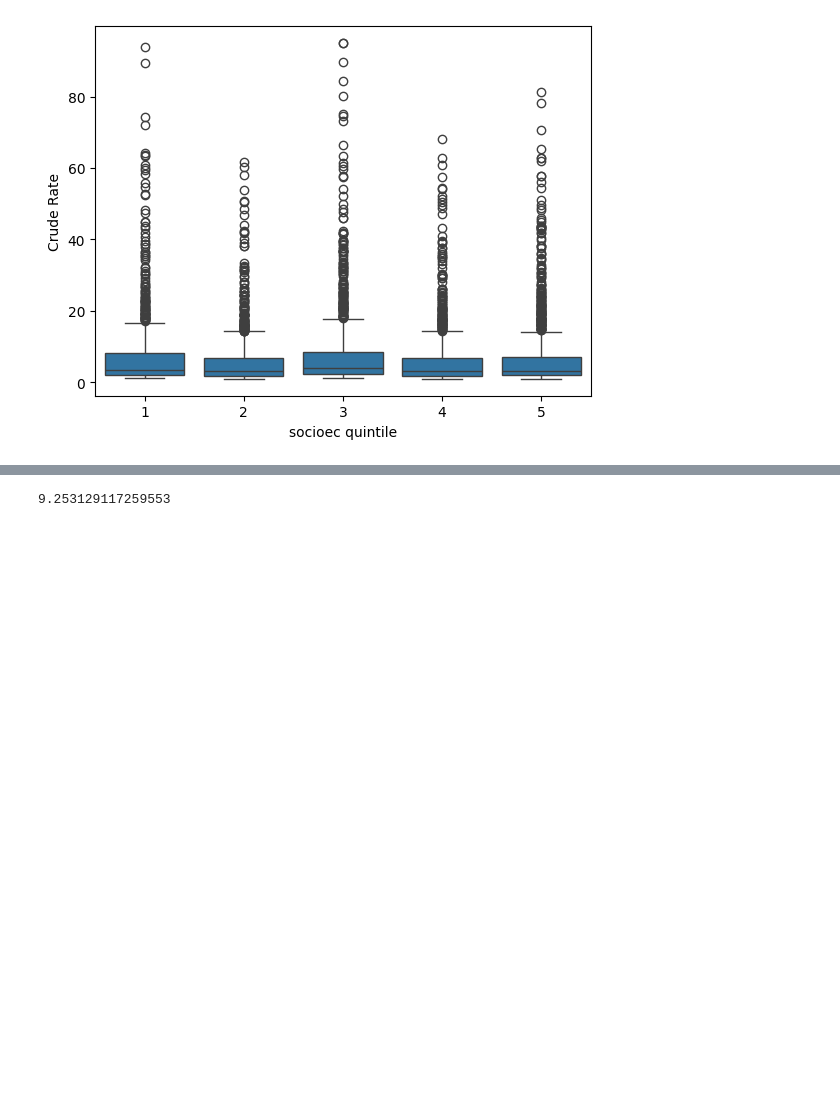
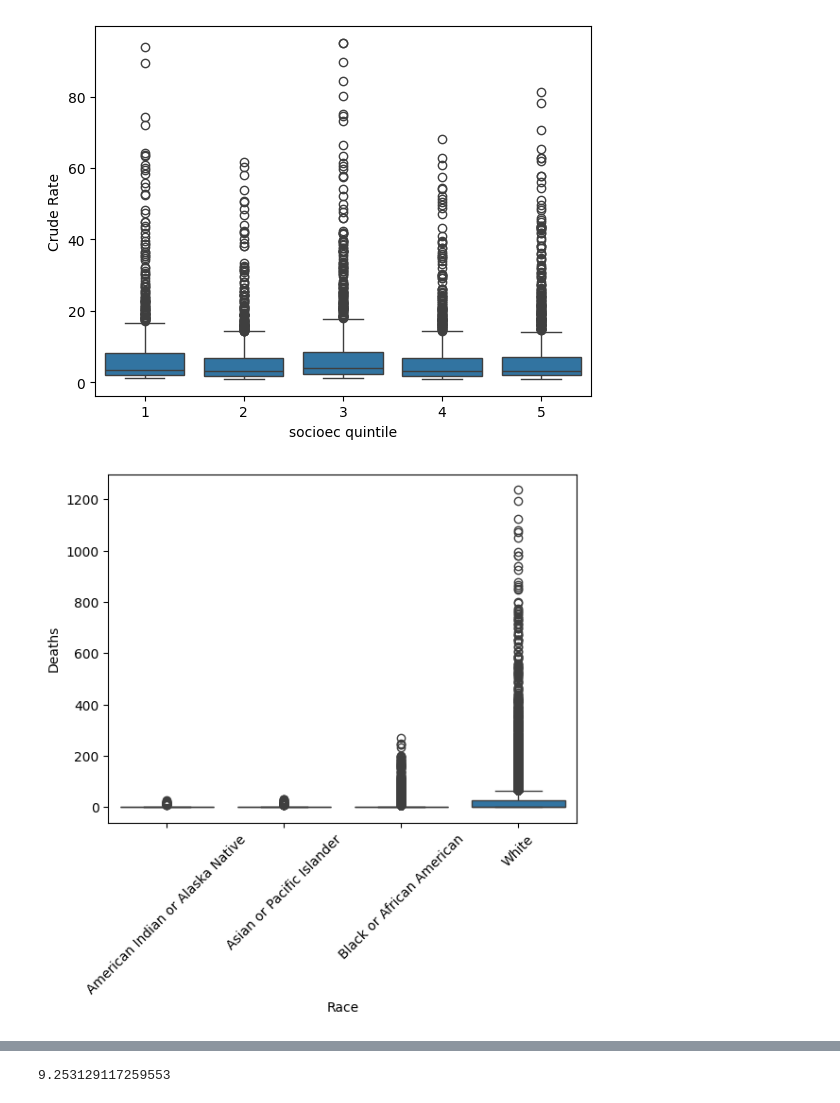
Before and after one commit to jmsarabia/fentanyl_eda, a Jupyter notebook: EDA.ipynb, the cells around one changed output, grey strips where cells are left out. Drawn from its saved outputs; the diff is of its cells as text; code cells hidden in the pictures; blank space fills up the shorter version.

```diff
--- a/EDA.ipynb
+++ b/EDA.ipynb
@@ -125,3 +142,9 @@ sns.boxplot(data=base, y="Crude Rate", x="socioec quintile")
 # %% [output]
 <Axes: xlabel='socioec quintile', ylabel='Crude Rate'>
 [figure]
+# %%
+b_d_r = sns.boxplot(data=base, y="Deaths", x="Race")
+for item in b_d_r.get_xticklabels():
+    item.set_rotation(45)
+# %% [output]
+[figure, added]
```
Also changed, not shown: parts of 3 cells of this notebook.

_How to complete this task_: Across the whole listing above, report each line that includes "output".

_Solved exercise_:
Before and after one commit to jmsarabia/fentanyl_eda, a Jupyter notebook: EDA.ipynb, the cells around one changed output, grey strips where cells are left out. Drawn from its saved outputs; the diff is of its cells as text; code cells hidden in the pictures; blank space fills up the shorter version.
 # %% [output]
+# %% [output]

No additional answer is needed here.